“Yes Minister”, well parodies that scene, and it should send a clear warning to the people of the dangers of tokenistic government. However, it also sends the wrong message that such practices are humorously benign — that they are of little consequence.
Sadly, our Parliament is Government in name only. Big Business is the real government, aided and abetted by the well connected and coordinated forces of the powerful Implementors within the bureaucracies and permitted by our elected representatives who dare not seriously challenge the powerful bureaucrats lest those permanently-entrenched wise old bureaucratic villains crush them and take away their enjoyable fringe benefits and the unearned prestige that goes with the job of Councillors or State Parliamentarians.
It’s easier for elected representatives to turn a blind eye to corruption than it is for them to tackle corruption from within their bureaucracies. Councillors dare not risk the arsenal of weapons and the network of Implementors that the bureaucracy has at hand. In State Parliament, it is even worse. Trying to bring a corrupt bureaucracy to heel is too hard a task for most of our elected representatives.
If elected representatives dare to tackle corruption within the bureaucracy they soon find out that they face a Herculean task. They can’t even articulate the problem of which they are part, let alone contemplate the possibility and loss of face of botching the job, of not being able to handle the truth? Their promise to be fearless seekers of the truth and true representatives of the people who elected them normally evaporates upon being elected.
As the old military bureaucrat Colonel Jessep said in the film A Few Good Men “You can’t handle the truth!”
So if any individual or party has the wit to bundle a package that will rid us of this corruptive core and sever the controls it has over Councils and Parliament, I, and a few of my mates who have matured past the Concrete Learning stage will happily vote for that party — even for the Greens. I don’t care if they have two heads, fur or scales — anything that will send the message to the feckless Parties that we need urgent and rigorous surgery in the bureaucracies of Local Council, Spring Street and Canberra.
One may well ask:

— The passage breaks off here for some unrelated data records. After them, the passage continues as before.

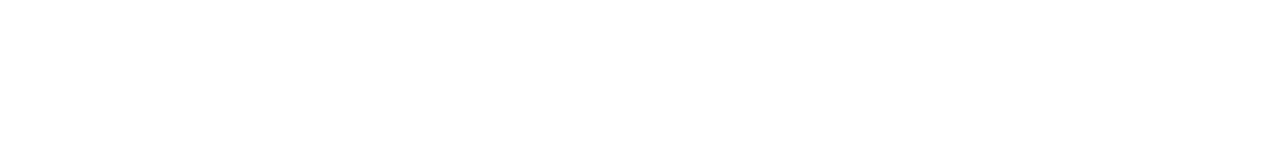
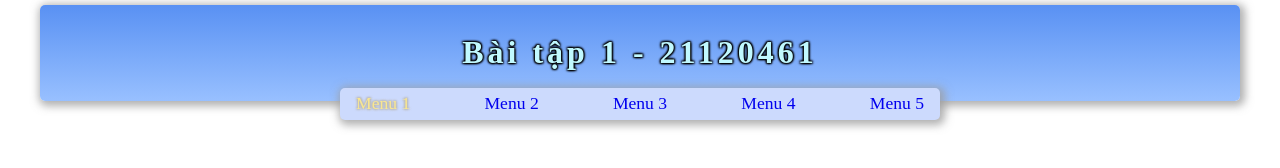
Before and after one commit to Honghung123/WebApps-Development---BTCN1, a plain HTML site: page index.html in a window 1280 px wide. Drawn offline with Linux system fonts and the light colour scheme.

Commit message:
Add Header and navbar

```diff
--- a/index.html
+++ b/index.html
@@ -7,6 +7,34 @@
     <title>Bai tap ca nhan - 21120461</title>
     <link rel="stylesheet" href="./style.css">
 </head>
+<div class="container">
+    <div class="wrapper">
+        <header class="header">
+            <div class="header_title">
+                <span class="header_title--content strokeme">Bài tập 1 - 21120461</span>
+            </div>
+        </header>
+        <nav class="navbar">
+            <ul class="navbar_list clearfix">
+                <a href="#" class="navbar_link active">
+                    <li class="navbar_item">Menu 1</li>
+                </a>
+                <a href="#" class="navbar_link">
+                    <li class="navbar_item">Menu 2</li>
+                </a>
+                <a href="#" class="navbar_link">
+                    <li class="navbar_item">Menu 3</li>
+                </a>
+                <a href="#" class="navbar_link">
+                    <li class="navbar_item">Menu 4</li>
+                </a>
+                <a href="#" class="navbar_link">
+                    <li class="navbar_item">Menu 5</li>
+                </a>
+            </ul>
+        </nav>
+    </div>
+</div>
 
 <body>
 
--- a/style.css
+++ b/style.css
@@ -14,3 +14,74 @@ li {
 }
 
 /* Styling Web */
+.container {
+  margin: 0.3rem;
+}
+
+.wrapper {
+  width: 1200px;
+  margin: 0 auto;
+}
+
+.header {
+  max-width: 1200px;
+  height: 6rem;
+}
+
+.header_title {
+  width: 100%;
+  height: 100%;
+
+  display: flex;
+  align-items: center;
+  justify-content: center;
+  text-align: center;
+
+  background: linear-gradient(to bottom, #5991f3, #98c0ff);
+  border-radius: 5px;
+  box-shadow: 2px 2px 8px 3px #9c9c9ccc;
+}
+
+.header_title--content {
+  color: #c1f9ff;
+  font-size: 2rem;
+  font-weight: 600;
+  letter-spacing: 4px;
+}
+
+.strokeme {
+  text-shadow: -1px -1px 2px #000, 1px -1px 2px #000, -1px 1px 2px #000,
+    1px 1px 2px #000;
+}
+
+.navbar {
+}
+.navbar_list {
+  background-color: #ccdafd;
+  margin: 0 auto;
+  width: 50%;
+  height: 2rem;
+
+  display: flex;
+  justify-content: space-between;
+  align-items: center;
+  border-radius: 5px;
+  box-shadow: 2px 2px 8px 3px #9c9c9ccc;
+  margin-top: -13px;
+  overflow: hidden;
+}
+
+.navbar_link {
+  padding: 0.2rem 1rem;
+  font-size: 1.1rem;
+  &:hover,
+  &.active {
+    color: rgba(255, 234, 138, 0.91);
+    text-shadow: -1px -1px 2px #bbbbbb, 1px -1px 2px #bbbbbb,
+      -1px 1px 2px #bbbbbb, 1px 1px 2px #bbbbbb;
+  }
+}
+
+.navbar_item {
+  color: inherit;
+}
```
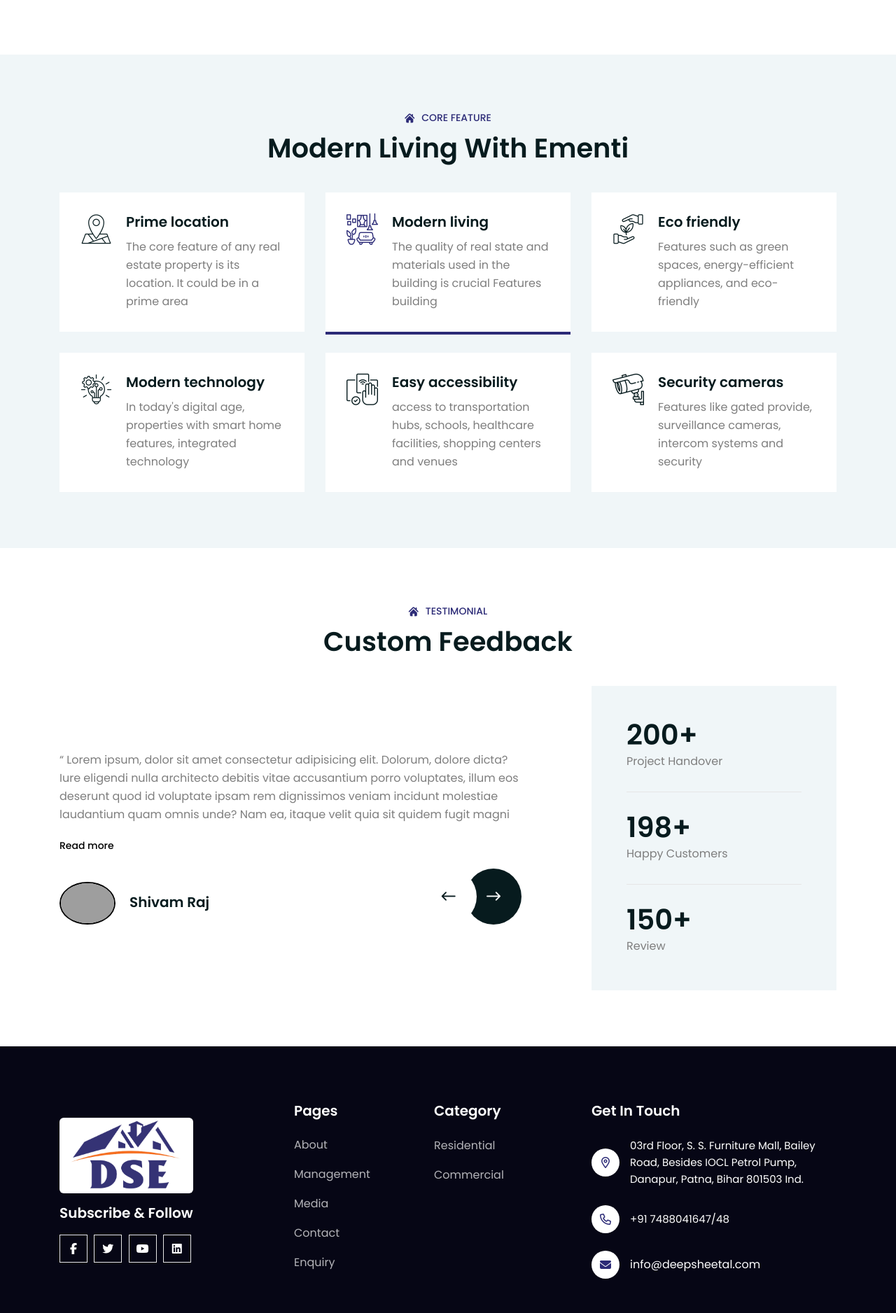
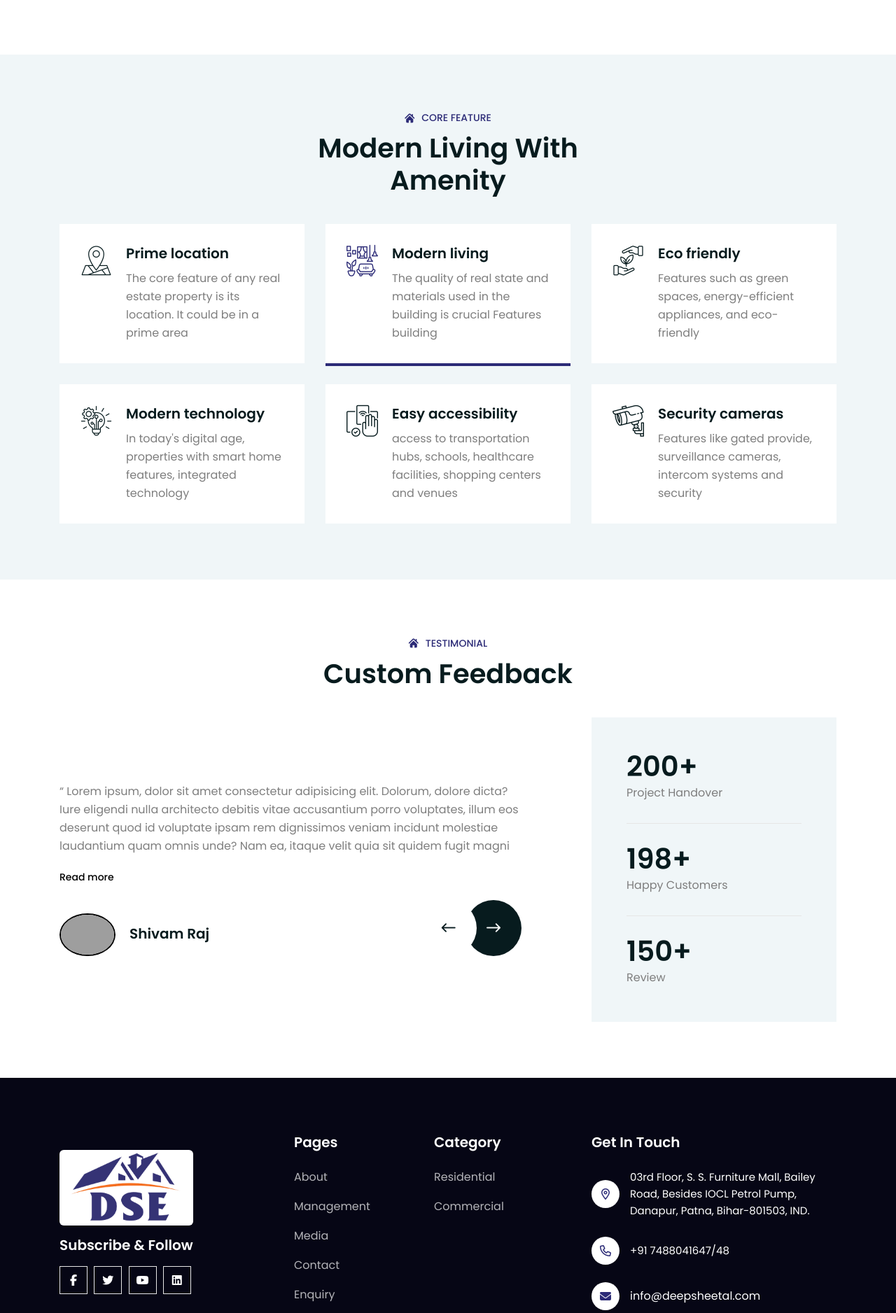
Before and after one commit to metankush/deep, a PHP site: page /stock/index.php in a window 1280 px wide. Shown: the part 2727-4603 px from the top of the page at 70% size. Run offline with PHP 8.4, Linux system fonts and the light colour scheme; data comes from the database, SQL or seed files in the repository; some libraries are stand-ins or nearby versions; some web fonts are replaced; grey boxes are pictures that could not be loaded.

Commit message:
14/08/24 deep update

```diff
--- a/contact.php
+++ b/contact.php
@@ -203,7 +203,7 @@ if($_SERVER["REQUEST_METHOD"] == "POST"){
                             <div class="contact-icon mb-30"><i class="fa-sharp fa-light fa-location-dot"></i></div>
                             <h5 class="contact-title mb-15">Our Location</h5>
                             <div class="contact-content">
-                                <a target="_blank" href="#">03rd Floor, S. S. Furniture Mall, Bailey Road, Besides IOCL Petrol Pump, Danapur, Patna, Bihar-801503,Ind.</a>
+                                <a target="_blank" href="#">03rd Floor, S. S. Furniture Mall, Bailey Road, Besides IOCL Petrol Pump, Danapur, Patna, Bihar-801503, IND.</a>
 
                             </div>
                         </div>
--- a/footer.php
+++ b/footer.php
@@ -66,7 +66,7 @@
                           </span>
                                     </div>
                                     <div class="footer-contact-call">
-                                        <span><a href="#">03rd Floor, S. S. Furniture Mall, Bailey Road, Besides IOCL Petrol Pump, Danapur, Patna, Bihar 801503 Ind.</a></span>
+                                        <span><a href="#">03rd Floor, S. S. Furniture Mall, Bailey Road, Besides IOCL Petrol Pump, Danapur, Patna, Bihar-801503, IND.</a></span>
                                     </div>
                                 </div>
                                 <div class="footer-contact-item">
@@ -102,7 +102,7 @@
                 <div class="row">
                     <div class="footer-copyright-wrap">
                         <div class="footer-copyright">
-                            <p class="description underline">   Deep Sheetal Engineers Pvt.Ltd. © Copyright <span id="year"></span> All Rights Reserved.</p>
+                            <p class="description underline">   Deep Sheetal Engineers Pvt. Ltd. © Copyright <span id="year"></span> All Rights Reserved.</p>
                             <p class="description underline"> Design & Developed By : <a target="_blank" href="https://indofast.in/">INDOFAST</a></p>
                         </div>
 
--- a/header.php
+++ b/header.php
@@ -40,7 +40,7 @@
                                         <i class="fal fa-map-marker-alt"></i></a>
                                 </div>
                                 <div class="offcanvas-contact-text">
-                                    <a target="_blank" href="#">03rd Floor, S. S. Furniture Mall, Bailey Road, Besides IOCL Petrol Pump, Danapur, Patna, Bihar-801503,Ind.</a>
+                                    <a target="_blank" href="#">03rd Floor, S. S. Furniture Mall, Bailey Road, Besides IOCL Petrol Pump, Danapur, Patna, Bihar-801503, IND.</a>
                                 </div>
                             </li>
                             <li class="d-flex align-items-center gap-10">
--- a/header2.php
+++ b/header2.php
@@ -40,7 +40,7 @@
                                         <i class="fal fa-map-marker-alt"></i></a>
                                 </div>
                                 <div class="offcanvas-contact-text">
-                                    <a target="_blank" href="#">03rd Floor, S. S. Furniture Mall, Bailey Road, Besides IOCL Petrol Pump, Danapur, Patna, Bihar-801503,Ind.</a>
+                                    <a target="_blank" href="#">03rd Floor, S. S. Furniture Mall, Bailey Road, Besides IOCL Petrol Pump, Danapur, Patna, Bihar-801503, IND.</a>
                                 </div>
                             </li>
                             <li class="d-flex align-items-center gap-10">
--- a/index.php
+++ b/index.php
@@ -504,7 +504,7 @@ if ($t < "2") {
         <i class="icon-home"></i>
         core feature
     </span>
-                            <h2 class="section-title title-animation">Modern Living With Ementi</h2>
+                            <h2 class="section-title title-animation">Modern Living With Amenity</h2>
                         </div>
 
                     </div>
```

• why this small coterie of influential and key members of the bureaucracy would sabotage democratic process when we pay them to instead serve us, the people? The answer to that is probably money or money in kind.

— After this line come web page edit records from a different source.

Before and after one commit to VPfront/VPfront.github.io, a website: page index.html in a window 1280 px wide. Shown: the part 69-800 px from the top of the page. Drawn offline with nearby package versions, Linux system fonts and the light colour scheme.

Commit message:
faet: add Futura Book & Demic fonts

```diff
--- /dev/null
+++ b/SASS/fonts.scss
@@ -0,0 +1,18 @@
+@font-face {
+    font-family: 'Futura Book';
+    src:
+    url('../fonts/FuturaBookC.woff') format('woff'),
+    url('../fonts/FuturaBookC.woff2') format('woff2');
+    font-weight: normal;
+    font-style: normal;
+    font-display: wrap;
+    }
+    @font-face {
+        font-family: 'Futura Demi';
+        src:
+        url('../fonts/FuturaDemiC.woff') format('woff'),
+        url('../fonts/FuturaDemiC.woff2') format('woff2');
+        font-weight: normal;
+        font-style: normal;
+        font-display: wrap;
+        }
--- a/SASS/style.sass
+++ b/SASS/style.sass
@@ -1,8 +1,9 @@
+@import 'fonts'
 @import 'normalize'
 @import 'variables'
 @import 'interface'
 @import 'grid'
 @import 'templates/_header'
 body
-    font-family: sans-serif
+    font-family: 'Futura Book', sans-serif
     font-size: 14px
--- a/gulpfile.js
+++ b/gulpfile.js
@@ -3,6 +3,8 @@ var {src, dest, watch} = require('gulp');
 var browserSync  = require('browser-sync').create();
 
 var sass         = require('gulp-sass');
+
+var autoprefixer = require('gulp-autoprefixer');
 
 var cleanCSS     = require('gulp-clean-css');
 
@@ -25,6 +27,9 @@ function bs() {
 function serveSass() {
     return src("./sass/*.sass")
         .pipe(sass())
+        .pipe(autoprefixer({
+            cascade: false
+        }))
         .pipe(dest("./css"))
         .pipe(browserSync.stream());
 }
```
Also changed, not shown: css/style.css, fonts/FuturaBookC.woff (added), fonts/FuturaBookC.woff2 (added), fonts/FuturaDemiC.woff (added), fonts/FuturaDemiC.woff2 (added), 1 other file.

• do our Councillors and Parliamentarians realise the preponderance of dodgy information they are fed, and do they have the skills to evaluate and check the advice their bureaucrats present to them. Or do they fully understand what is going on, but sit back to reap the benefits of sweeping it under the carpet, or at best initiate a sham investigation of the problem? There are obvious ways of testing this, and it is an obligation of everybody to challenge their elected representatives and work to unseat corrupt officers.
... pray that there's intelligent life somewhere out in space, 'Cause there's bugger all down here on Earth! (with apologies to Eric Idle’s, "The Galaxy Song,” from Monty Python's The Meaning of Life.)————————————————————————————————————————————————————————

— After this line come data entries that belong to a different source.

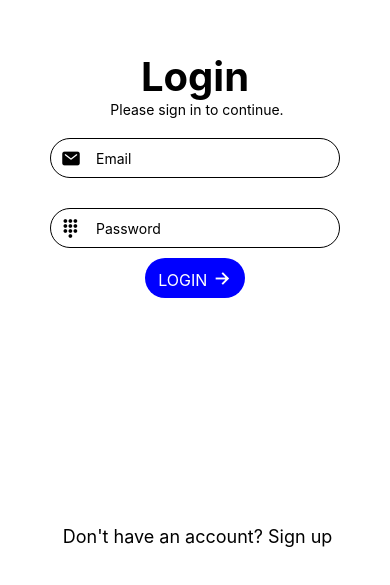
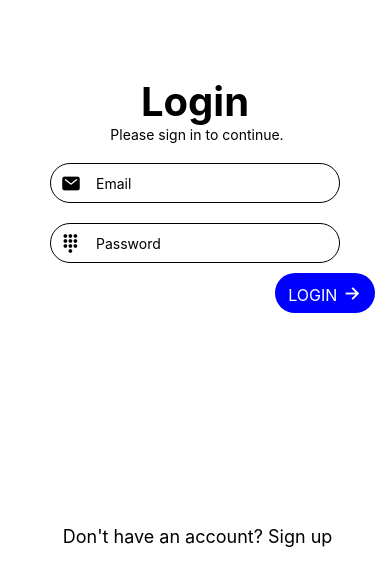
Before and after one commit to AnishShahi123/ProjectAssignment, a React Native app: screen / in a window 390 px wide. Shown: the part 247-832 px from the top of the page. Built offline with nearby package versions, Linux system fonts and the light colour scheme.

Commit message:
align & adjustments

```diff
--- a/screens/Login.js
+++ b/screens/Login.js
@@ -29,7 +29,7 @@ const LoginPage = () => {
           style={styles.input}
         />
       </View>
-      <View style={styles.SectionStyle}>
+      <View style={styles.SectionStylePassword}>
         <Ionicon name="keypad" size={20} />
         <TextInput
           placeholder="Password"
@@ -74,6 +74,18 @@ const styles = StyleSheet.create({
     alignItems: "center",
     paddingHorizontal: 10,
   },
+  SectionStylePassword: {
+    flexDirection: "row",
+    height: 40,
+    marginTop: 10,
+    marginLeft: 35,
+    marginRight: 35,
+    borderWidth: 1,
+    borderRadius: 20,
+    margin: 10,
+    alignItems: "center",
+    paddingHorizontal: 10,
+  },
   input: {
     flex: 1,
     color: "black",
@@ -95,6 +107,8 @@ const styles = StyleSheet.create({
     borderRadius: 25,
     alignItems: "center",
     justifyContent: "center",
+    position: "absolute",
+    left: 80,
   },
   buttonTextStyle: {
     color: "#FFFFFF",
```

You would have to be very naive to believe that the Government valued your opinion!